Organophosphate exposure and short-term neurobehavioral changes in children

Photo credit: Calvin Hodgson

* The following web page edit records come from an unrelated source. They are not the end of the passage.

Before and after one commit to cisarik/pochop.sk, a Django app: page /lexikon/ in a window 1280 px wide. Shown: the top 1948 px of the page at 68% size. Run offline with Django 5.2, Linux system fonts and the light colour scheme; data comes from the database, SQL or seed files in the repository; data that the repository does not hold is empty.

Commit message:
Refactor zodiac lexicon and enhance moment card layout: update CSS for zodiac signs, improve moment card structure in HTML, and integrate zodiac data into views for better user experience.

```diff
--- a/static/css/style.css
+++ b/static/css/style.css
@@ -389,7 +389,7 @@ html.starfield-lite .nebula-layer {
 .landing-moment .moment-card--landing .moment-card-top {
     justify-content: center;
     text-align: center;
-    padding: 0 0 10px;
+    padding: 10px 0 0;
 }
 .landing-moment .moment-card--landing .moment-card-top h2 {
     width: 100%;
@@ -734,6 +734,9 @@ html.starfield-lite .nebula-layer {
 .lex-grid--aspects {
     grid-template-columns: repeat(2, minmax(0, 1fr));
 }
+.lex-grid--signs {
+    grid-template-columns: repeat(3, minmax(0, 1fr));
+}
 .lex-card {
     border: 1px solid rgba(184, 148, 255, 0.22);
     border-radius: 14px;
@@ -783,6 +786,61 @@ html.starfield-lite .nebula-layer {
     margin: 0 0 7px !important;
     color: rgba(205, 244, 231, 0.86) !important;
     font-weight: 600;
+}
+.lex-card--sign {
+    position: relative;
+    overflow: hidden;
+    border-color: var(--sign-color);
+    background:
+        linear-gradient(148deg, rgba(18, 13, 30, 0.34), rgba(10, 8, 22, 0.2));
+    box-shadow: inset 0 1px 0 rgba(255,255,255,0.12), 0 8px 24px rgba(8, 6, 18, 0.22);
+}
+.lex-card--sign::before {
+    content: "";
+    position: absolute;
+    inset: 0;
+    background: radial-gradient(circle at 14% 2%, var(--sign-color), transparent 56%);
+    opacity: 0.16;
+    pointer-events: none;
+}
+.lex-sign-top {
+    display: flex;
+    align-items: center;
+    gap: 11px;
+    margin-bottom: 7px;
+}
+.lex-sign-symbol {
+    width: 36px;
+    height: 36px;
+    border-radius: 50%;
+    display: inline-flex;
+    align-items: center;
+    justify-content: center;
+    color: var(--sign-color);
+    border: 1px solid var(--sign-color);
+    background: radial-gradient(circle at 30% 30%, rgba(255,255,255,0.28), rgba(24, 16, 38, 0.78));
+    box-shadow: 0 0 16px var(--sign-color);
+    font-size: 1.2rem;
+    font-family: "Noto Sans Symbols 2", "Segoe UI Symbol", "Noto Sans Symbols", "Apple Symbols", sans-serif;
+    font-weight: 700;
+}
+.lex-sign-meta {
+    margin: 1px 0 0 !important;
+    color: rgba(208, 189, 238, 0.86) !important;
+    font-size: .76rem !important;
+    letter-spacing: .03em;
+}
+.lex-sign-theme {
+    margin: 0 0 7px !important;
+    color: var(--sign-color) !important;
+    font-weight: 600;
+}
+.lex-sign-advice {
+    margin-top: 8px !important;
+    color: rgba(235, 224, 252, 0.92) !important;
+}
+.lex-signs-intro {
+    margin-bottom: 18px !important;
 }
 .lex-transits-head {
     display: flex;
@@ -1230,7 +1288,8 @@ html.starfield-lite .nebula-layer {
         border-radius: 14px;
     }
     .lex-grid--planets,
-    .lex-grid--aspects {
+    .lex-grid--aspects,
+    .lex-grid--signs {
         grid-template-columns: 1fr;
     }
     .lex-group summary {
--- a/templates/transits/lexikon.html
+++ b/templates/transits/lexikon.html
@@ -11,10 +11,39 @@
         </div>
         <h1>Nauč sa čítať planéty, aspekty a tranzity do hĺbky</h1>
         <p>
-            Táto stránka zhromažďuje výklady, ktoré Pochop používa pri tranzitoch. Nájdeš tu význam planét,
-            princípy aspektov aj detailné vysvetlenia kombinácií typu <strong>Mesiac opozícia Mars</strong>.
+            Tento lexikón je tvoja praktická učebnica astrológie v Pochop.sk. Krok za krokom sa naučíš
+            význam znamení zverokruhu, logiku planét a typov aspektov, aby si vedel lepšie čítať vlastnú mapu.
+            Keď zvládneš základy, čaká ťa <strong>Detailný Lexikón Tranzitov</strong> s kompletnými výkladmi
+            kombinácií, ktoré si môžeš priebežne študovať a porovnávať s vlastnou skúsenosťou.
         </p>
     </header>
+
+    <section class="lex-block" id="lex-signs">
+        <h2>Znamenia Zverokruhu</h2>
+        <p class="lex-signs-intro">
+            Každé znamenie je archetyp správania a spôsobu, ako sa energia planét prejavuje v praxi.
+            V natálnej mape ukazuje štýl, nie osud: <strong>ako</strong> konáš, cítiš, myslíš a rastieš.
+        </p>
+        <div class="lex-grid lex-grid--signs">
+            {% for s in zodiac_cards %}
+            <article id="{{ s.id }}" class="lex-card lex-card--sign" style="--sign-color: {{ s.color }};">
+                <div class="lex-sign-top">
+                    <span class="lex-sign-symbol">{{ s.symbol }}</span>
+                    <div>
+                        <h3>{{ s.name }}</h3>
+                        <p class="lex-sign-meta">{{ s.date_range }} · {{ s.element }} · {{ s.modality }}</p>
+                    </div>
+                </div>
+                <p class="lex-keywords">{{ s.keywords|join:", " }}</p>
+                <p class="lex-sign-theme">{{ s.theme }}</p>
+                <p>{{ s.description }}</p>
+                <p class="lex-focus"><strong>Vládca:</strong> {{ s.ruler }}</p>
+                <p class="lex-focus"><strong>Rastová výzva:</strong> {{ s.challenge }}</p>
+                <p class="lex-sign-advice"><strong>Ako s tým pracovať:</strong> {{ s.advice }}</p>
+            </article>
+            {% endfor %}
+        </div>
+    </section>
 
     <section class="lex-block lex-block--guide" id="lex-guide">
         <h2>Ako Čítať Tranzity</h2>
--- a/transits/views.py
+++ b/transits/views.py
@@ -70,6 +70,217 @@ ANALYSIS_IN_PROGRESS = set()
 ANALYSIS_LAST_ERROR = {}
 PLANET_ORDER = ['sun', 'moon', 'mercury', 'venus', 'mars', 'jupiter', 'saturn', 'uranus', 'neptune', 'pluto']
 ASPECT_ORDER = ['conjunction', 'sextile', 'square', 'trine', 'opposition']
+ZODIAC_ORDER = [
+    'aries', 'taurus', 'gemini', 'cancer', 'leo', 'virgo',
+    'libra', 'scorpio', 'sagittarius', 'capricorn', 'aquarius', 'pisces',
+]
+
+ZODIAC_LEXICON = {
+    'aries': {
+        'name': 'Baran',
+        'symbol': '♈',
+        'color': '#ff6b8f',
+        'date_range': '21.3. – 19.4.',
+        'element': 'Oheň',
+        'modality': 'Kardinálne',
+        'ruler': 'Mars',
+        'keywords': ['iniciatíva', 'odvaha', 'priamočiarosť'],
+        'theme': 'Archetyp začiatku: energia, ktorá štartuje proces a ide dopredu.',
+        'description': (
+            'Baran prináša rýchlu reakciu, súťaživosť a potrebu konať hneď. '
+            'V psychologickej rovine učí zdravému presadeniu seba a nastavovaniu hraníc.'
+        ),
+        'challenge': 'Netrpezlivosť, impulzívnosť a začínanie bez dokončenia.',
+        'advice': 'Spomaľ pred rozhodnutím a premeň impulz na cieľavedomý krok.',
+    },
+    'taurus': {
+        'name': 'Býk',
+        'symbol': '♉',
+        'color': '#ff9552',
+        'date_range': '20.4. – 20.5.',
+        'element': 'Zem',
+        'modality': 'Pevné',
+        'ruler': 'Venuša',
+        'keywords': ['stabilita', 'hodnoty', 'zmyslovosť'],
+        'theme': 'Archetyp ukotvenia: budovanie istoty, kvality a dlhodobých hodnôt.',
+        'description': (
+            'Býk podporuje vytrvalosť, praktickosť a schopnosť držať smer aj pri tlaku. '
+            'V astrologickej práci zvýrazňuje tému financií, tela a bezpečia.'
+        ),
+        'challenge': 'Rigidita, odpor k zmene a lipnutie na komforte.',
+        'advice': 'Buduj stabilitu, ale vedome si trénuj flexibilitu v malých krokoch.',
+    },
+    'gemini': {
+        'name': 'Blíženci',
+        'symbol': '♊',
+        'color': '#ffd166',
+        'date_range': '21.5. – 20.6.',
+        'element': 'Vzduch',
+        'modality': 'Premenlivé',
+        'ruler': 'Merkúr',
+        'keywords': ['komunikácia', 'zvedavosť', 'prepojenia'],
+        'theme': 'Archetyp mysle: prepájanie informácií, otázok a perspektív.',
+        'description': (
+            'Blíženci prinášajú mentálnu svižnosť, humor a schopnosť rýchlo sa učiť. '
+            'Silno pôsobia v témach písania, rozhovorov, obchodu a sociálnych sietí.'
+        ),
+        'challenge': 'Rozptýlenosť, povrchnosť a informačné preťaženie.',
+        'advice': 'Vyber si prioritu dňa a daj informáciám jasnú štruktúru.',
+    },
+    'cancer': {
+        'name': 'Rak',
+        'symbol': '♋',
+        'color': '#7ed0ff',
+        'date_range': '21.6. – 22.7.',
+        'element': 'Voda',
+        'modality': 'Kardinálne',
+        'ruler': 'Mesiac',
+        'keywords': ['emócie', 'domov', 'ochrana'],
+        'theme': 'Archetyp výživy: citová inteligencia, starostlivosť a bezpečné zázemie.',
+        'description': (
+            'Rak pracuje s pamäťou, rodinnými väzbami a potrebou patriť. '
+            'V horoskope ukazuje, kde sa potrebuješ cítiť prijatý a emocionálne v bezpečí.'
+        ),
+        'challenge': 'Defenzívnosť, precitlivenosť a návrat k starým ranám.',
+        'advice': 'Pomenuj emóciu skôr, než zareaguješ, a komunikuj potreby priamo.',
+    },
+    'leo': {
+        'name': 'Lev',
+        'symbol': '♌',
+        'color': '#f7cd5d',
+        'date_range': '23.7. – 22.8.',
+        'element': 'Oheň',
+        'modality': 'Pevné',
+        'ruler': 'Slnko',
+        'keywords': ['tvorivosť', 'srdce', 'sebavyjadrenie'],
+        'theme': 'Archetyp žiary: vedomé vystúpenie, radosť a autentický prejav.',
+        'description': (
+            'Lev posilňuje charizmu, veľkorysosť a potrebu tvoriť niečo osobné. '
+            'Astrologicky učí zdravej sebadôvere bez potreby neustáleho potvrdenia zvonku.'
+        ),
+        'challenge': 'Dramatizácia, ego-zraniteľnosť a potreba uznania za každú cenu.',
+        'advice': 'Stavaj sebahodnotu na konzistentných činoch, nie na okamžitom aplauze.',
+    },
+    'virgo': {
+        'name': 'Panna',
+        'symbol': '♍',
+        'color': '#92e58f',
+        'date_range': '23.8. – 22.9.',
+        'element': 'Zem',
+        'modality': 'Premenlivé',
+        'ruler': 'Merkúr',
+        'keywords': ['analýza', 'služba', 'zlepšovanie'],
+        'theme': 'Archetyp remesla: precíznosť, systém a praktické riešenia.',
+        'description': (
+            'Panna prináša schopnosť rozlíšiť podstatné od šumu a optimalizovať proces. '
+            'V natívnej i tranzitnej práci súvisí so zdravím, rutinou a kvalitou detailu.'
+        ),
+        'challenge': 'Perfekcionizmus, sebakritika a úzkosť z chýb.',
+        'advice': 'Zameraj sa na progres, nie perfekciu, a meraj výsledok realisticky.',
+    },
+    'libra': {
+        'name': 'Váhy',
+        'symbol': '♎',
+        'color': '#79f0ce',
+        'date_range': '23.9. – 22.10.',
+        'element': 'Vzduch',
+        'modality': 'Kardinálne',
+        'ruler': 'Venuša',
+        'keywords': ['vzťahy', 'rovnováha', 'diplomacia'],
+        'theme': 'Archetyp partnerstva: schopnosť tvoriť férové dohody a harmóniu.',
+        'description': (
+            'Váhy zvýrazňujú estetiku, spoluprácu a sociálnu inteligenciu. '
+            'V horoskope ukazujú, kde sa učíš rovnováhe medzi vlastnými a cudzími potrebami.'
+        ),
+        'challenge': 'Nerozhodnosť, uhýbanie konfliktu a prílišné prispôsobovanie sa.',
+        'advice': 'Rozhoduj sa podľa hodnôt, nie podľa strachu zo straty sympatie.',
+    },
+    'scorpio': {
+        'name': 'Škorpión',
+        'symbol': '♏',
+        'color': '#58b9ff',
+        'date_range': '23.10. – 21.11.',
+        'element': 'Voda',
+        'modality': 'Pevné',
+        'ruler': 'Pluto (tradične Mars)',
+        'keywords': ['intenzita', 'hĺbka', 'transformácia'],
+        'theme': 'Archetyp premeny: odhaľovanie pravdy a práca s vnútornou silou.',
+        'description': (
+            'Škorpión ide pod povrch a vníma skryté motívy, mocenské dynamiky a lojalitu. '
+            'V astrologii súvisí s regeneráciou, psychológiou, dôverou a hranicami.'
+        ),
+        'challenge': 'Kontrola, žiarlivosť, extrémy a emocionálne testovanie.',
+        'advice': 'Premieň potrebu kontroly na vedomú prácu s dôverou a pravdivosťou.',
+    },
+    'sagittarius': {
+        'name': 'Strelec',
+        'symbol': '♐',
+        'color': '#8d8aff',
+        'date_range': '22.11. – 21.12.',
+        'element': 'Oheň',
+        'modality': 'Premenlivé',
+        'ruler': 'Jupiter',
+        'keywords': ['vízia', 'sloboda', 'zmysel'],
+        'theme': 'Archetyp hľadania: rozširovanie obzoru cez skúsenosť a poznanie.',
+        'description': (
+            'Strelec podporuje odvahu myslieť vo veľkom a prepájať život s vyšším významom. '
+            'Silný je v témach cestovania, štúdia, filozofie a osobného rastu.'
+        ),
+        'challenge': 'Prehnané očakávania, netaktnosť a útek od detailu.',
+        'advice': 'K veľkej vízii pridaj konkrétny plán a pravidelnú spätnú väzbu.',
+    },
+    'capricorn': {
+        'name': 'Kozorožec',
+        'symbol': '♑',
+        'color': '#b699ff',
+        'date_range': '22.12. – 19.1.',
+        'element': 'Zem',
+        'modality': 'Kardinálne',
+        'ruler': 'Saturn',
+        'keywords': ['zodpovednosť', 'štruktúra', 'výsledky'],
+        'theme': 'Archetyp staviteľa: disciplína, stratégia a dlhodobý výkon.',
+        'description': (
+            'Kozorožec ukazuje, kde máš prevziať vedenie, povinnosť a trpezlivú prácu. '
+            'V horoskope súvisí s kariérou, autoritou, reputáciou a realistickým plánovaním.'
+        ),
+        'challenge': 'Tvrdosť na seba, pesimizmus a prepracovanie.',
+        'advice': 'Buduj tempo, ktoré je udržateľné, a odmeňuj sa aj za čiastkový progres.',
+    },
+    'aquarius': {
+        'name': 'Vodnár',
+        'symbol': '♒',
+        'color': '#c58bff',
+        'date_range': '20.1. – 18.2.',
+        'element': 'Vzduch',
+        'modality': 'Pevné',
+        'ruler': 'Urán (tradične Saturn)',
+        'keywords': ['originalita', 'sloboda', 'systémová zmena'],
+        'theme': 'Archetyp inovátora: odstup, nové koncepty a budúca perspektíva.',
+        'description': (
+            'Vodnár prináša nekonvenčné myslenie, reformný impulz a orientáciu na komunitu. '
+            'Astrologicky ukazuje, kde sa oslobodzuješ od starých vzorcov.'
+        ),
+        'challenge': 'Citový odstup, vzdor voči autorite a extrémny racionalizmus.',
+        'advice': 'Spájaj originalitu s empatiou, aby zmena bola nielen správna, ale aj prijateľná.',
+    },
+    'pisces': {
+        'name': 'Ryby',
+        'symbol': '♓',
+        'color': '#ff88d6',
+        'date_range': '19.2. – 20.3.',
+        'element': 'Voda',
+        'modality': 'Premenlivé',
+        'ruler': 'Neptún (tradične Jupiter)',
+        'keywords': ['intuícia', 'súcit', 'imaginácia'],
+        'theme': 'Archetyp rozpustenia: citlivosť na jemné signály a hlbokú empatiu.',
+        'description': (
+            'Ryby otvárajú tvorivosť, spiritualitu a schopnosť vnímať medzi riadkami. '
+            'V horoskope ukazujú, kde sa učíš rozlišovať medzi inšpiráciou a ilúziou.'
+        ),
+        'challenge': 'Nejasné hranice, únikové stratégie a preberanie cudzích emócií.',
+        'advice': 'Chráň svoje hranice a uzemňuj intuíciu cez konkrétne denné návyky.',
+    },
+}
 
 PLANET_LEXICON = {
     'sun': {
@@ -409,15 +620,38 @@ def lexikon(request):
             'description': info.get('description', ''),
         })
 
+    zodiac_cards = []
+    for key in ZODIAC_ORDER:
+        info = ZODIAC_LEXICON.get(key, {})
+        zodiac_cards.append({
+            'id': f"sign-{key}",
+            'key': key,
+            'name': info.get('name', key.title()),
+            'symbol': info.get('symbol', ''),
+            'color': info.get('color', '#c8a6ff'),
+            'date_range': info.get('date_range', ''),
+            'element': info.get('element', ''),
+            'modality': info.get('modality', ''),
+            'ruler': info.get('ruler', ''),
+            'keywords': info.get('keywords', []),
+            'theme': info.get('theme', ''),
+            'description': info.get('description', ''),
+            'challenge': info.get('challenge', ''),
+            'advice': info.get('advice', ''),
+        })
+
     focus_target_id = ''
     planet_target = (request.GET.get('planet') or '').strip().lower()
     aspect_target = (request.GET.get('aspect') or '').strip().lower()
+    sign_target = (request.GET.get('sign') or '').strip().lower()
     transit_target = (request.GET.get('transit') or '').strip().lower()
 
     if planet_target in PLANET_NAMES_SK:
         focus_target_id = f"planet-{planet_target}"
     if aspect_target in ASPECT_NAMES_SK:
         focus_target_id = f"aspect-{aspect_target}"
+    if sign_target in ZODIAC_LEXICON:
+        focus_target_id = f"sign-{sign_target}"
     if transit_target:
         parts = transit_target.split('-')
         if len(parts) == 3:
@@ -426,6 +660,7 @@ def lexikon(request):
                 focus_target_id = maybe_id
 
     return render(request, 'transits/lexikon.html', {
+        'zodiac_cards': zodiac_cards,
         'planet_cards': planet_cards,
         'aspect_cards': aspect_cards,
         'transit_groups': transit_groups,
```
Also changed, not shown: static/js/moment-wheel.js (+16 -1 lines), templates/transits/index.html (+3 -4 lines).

Although there is a large body of literature documenting the effects of exposure to organophosphates (OP) in children including decreased attention span, hyperactivity, and decreases in IQ, the majority investigate how prenatal or early childhood exposure affect children years later. Fewer studies have examined the short-term effects of OP exposures in children.  A new study published in the journal Neurobiology examined the short-term neurobehavioral effects of OP exposure in children. Researchers assessed the neurobehavioral performance of children ages 4 -9 in flower-growing agricultural communities in Ecuador 63 and 100 days after the Mother’s Day flower harvest, a period of high OP pesticide use. These children were not from farm families but lived in communities near farming activity. Researchers found that the children examined exhibited lower attention control, reduced visuospatial processing and reduced sensorimotor skills than children examined later. This study is one of the first to suggest that periods of high pesticide use may have short-term neurobehavioral effects on children whose parents don’t work directly in agriculture.